Faculty Advisor(s)

Matthew Somma

Document Type

Course Paper

Publication Date



© 2018 Derek Schwaiger


Background and Purpose: Progressive Multifocal Leukoencephalopathy (PML) is a demyelinating disease affecting patients with compromised immune systems. It attacks the central nervous system through white matter plaques that destroy neurons. Plaques form due to the John Cunningham Virus (JCV). There is no approved JCV treatment and thus, no treatment for PML. The purpose of this case report is to examine the physical therapy interventions administered to a patient with PML to address low back pain and functional mobility deficits. Case Description: The patient chosen was a 51-year-old male referred to outpatient physical therapy services with a medical diagnosis of PML. His referral to outpatient physical therapy was for low back pain, gait and balance deficits, and right-sided hemiparesis. He was independently living at home prior to starting therapy. Orthopedic Manual Physical Therapy (OMPT) was utilized in combination with progressive strength and neuromuscular re-education training over 13 visits spanning 5 weeks, to target the patient’s low back pain and functional mobility deficits. Outcomes: The patient’s low back pain decreased from 7/10 using the visual analog scale (VAS) to 0/10 at discharge. The Timed Up and Go Test (TUG) score remained 35 seconds. Self-reported scores using FOTO improved by 10 points. The patient’s lower extremity (LE) range of Motion (ROM) values also improved. Discussion: The combination of orthopedic manual therapy, strength training, and neuromuscular re-education appears to have decreased the patient’s pain on the VAS and improved his LE ROM. The patient experienced no improvements in functional mobility according to the TUG scores. Testing was limited, however, by the progressive nature of his condition. Further research is indicated for people with this condition to determine if interventions exist that can increase functional mobility.


The case report poster for this paper can be found here:




To view the content in your browser, please download Adobe Reader or, alternately,
you may Download the file to your hard drive.
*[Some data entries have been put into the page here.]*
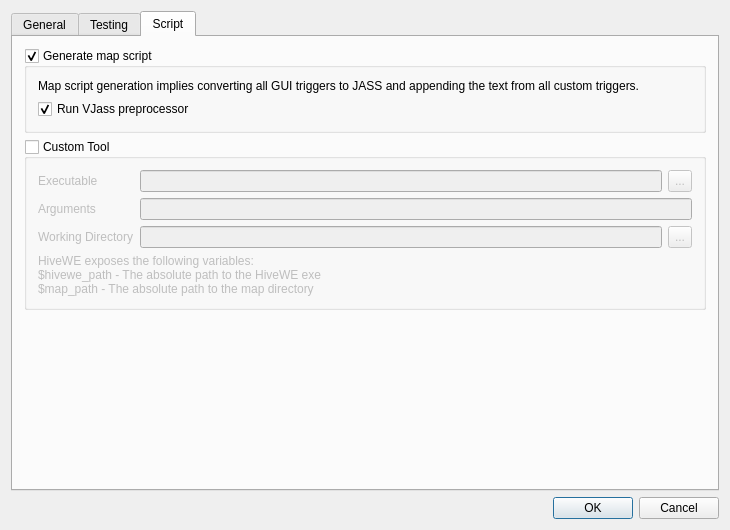
Above: src/menus/settings_editor.ui from stijnherfst/HiveWE before the change. Below: the same form after it.
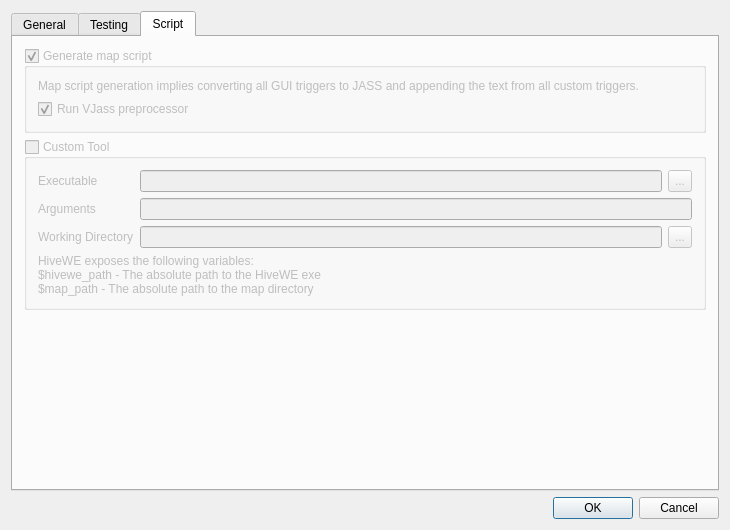
That is the form after the change. The open tabs and pages were chosen to show the change.

Commit message: Disable script settings

Patch:
```diff
--- a/src/menus/settings_editor.ui
+++ b/src/menus/settings_editor.ui
@@ -303,6 +303,9 @@
         <attribute name="title">
          <string>Script</string>
         </attribute>
+        <property name="enabled">
+         <bool>false</bool>
+        </property>
         <layout class="QVBoxLayout" name="verticalLayout_4">
          <item>
           <widget class="QGroupBox" name="groupBox_2">
```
NOTE: The latest versions of Adobe Reader do not support viewing PDF files within Firefox on Mac OS and if you are using a modern (Intel) Mac, there is no official plugin for viewing PDF files within the browser window.